The Great Depression was in full swing in 1934. Looking back at people’s wildly varying reactions to such adversity elicits a mixed bag of emotions. Great sadness for the suffering. Amazement at the triumph of human spirit. Bafflement at seemingly futile (but perhaps poetic) gestures of hope.
Take, for example, this poor family passing through Pack Square on a journey from Florida to Canada…in a “PUSHMOBILE!”
A veteran of the Canadian Army, J. A. Foster is hoofing it on foot to talk to “get his bonus straightened out.”
There must be a long story behind that brief explanation.
Their intriguing mode of transportation drew some interest at Pack Square.
As if the hard economic times weren’t enough, the Great Miami Hurricane of 1926 took the lives of 5 daughters, two sisters, and his mother. I wonder if they ever made it…
photo and article from Asheville Citizen-Times: April 15, 1934
post by Lyme Kedic
I wonder if Mr. Foster and his family made it back to Canada AND got his
“bonus straightened” out?
It’s good to be reminded of our ease and wealth. Thanks, Lyme!
Love the history you guys uncover and share. Another excellent read.

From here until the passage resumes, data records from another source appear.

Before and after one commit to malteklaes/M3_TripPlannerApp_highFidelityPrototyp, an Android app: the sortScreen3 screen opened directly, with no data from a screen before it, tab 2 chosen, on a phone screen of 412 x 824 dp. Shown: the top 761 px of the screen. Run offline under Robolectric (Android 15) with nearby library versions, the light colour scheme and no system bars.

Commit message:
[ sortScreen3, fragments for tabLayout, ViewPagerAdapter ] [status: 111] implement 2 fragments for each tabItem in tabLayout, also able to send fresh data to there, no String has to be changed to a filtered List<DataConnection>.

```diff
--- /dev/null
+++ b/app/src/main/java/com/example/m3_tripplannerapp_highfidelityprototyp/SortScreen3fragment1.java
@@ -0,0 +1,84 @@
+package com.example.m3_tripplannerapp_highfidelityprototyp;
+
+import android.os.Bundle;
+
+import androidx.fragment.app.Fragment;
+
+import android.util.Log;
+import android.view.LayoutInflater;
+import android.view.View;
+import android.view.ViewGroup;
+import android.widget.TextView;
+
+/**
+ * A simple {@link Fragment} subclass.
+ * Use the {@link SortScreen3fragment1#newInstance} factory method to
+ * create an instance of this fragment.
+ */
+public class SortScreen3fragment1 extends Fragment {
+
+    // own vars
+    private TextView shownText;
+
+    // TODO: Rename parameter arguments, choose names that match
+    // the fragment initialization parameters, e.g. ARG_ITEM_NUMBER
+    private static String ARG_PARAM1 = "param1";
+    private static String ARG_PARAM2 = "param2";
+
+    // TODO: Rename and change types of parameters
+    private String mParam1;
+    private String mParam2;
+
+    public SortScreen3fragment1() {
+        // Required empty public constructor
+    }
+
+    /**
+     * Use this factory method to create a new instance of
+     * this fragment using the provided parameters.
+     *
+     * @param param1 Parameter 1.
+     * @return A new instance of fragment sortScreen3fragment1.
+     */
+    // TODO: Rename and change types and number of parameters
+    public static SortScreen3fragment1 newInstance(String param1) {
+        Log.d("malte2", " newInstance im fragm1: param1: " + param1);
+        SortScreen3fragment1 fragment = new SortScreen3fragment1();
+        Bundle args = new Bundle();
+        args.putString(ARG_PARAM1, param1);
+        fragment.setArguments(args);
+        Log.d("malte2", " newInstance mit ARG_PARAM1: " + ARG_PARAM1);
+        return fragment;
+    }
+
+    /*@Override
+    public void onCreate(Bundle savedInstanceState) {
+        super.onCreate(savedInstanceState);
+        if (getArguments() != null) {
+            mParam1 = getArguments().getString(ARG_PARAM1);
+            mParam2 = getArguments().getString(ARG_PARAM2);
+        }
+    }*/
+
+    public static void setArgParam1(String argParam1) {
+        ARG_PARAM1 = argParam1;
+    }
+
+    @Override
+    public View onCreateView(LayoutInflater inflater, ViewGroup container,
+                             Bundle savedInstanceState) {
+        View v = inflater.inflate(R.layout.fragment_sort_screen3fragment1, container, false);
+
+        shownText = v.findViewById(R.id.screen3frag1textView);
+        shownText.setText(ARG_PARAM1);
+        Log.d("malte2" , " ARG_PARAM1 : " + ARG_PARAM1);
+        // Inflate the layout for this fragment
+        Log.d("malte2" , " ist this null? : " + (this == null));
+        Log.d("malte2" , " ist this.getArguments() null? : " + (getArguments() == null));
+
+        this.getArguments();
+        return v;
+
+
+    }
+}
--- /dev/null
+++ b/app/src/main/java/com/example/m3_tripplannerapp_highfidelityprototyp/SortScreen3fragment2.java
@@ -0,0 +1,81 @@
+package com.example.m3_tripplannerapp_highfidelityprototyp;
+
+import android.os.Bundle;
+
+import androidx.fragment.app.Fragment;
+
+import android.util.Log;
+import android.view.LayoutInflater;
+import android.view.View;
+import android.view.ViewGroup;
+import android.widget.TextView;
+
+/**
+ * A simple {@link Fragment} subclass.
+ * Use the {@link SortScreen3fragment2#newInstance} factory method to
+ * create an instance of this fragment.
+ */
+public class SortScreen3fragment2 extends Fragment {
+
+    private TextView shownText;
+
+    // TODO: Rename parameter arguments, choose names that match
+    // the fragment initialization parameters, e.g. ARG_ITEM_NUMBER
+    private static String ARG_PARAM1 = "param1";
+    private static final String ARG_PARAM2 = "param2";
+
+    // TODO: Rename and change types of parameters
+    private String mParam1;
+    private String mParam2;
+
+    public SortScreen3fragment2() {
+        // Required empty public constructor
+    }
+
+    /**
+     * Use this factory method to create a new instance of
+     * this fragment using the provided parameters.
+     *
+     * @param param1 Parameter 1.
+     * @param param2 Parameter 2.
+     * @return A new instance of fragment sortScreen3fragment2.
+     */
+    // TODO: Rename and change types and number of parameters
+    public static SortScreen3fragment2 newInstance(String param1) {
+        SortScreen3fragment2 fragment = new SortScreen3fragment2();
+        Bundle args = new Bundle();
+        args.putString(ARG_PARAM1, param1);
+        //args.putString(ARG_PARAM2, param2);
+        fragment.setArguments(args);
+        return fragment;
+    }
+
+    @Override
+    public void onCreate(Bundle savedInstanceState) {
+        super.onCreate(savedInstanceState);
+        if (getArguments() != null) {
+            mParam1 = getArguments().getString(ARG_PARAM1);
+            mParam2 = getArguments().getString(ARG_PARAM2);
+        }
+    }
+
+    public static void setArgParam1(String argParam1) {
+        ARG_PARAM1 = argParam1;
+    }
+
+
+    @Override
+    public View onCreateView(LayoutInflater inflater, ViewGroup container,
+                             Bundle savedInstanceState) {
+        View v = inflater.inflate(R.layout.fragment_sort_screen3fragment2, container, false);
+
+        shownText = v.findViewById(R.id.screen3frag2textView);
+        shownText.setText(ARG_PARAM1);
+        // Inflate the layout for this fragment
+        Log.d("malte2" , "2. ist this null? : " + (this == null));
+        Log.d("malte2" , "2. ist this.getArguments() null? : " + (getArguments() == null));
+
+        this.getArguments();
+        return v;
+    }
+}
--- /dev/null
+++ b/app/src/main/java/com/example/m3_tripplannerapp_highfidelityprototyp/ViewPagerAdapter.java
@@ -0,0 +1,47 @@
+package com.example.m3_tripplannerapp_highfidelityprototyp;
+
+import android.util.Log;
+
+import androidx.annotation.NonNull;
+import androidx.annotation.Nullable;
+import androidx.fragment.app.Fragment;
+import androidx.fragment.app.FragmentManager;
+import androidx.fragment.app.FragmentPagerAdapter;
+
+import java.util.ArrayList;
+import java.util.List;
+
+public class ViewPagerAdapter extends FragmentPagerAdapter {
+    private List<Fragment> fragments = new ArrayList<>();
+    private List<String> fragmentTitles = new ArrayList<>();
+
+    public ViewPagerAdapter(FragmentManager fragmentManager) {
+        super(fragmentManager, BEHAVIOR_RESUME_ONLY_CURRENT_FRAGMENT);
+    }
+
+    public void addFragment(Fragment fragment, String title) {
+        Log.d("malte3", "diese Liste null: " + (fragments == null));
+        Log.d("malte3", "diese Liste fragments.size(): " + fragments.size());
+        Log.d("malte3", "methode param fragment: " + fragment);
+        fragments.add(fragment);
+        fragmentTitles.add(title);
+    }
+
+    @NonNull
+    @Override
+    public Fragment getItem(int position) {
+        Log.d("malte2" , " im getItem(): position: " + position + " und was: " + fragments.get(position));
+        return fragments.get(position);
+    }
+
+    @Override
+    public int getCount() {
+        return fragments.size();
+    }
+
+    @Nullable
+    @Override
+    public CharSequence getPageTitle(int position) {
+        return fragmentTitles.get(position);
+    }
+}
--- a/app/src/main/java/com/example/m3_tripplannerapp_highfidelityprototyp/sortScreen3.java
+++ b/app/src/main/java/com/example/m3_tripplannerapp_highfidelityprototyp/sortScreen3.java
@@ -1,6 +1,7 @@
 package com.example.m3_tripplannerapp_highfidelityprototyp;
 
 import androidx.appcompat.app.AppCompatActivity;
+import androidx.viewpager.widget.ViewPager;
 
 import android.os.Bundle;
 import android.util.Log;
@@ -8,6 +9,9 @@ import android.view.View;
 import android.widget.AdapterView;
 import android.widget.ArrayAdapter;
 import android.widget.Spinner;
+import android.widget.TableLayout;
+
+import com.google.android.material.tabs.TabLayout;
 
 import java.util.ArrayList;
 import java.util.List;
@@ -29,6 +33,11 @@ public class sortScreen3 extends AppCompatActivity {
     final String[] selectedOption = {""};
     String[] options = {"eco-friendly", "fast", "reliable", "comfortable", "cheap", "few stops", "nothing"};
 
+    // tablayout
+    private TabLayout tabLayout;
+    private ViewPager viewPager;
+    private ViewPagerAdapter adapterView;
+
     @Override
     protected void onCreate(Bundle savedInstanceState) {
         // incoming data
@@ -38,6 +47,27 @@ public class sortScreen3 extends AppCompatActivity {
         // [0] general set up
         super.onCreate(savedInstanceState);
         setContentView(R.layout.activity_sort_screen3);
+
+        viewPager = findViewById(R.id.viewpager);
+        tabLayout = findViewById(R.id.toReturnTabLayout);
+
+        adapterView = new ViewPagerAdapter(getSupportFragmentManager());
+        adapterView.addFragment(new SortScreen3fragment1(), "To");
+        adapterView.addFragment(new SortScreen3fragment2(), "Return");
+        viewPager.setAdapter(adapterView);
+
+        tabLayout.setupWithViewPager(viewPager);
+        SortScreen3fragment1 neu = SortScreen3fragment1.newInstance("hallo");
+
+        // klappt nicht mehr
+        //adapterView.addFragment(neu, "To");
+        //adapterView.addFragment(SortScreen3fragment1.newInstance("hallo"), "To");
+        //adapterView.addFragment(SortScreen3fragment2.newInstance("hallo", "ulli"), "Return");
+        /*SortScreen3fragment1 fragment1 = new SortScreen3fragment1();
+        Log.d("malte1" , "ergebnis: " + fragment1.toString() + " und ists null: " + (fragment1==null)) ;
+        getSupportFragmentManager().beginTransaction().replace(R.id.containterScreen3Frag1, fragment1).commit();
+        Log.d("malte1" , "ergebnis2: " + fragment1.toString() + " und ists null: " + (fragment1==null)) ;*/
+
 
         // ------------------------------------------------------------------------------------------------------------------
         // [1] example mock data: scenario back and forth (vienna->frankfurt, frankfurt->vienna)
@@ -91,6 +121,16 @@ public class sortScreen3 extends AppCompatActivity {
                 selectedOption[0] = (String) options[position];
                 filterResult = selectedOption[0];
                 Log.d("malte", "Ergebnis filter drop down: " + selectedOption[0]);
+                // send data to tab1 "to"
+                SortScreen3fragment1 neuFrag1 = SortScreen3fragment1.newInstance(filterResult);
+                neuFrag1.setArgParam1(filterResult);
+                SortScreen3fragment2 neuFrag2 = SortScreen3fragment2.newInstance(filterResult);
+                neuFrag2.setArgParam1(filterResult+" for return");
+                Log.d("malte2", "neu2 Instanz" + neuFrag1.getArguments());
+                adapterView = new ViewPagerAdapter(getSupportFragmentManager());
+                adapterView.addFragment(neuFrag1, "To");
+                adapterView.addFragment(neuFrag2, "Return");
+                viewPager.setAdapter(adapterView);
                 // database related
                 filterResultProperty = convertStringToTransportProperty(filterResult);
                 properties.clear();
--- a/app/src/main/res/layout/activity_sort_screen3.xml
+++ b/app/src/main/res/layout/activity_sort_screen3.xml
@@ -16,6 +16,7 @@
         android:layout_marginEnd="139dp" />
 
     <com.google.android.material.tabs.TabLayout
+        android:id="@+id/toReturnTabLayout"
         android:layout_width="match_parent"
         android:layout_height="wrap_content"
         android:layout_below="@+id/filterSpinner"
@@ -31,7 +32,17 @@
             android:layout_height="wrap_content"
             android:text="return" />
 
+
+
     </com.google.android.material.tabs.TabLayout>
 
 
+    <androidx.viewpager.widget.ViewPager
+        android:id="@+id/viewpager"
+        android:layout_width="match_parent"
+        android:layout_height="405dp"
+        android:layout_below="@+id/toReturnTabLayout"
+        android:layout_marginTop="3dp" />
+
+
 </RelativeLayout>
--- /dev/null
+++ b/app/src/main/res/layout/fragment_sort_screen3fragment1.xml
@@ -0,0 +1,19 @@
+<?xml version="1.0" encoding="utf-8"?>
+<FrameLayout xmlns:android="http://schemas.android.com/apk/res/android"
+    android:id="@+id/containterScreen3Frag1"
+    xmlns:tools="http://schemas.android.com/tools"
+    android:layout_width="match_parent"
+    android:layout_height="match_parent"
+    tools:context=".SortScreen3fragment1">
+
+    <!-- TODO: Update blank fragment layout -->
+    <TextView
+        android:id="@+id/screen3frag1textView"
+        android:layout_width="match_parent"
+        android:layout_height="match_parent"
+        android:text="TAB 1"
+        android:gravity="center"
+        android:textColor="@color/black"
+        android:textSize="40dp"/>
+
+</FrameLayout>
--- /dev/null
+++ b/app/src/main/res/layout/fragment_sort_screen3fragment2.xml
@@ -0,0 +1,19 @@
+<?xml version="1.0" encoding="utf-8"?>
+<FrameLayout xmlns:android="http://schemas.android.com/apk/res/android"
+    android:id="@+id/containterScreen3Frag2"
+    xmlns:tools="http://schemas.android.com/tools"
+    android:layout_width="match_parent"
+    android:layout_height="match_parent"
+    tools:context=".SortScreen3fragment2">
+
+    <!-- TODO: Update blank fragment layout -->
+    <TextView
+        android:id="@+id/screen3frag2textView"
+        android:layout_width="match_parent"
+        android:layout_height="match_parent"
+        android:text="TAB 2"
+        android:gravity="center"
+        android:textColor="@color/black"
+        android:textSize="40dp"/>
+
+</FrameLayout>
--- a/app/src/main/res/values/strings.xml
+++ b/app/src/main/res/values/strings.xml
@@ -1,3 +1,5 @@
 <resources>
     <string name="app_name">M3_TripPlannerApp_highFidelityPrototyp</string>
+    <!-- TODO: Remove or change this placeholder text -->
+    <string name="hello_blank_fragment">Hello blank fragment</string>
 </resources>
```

Reminded me of this image from Asheville, 2006 – the sentiment is similar: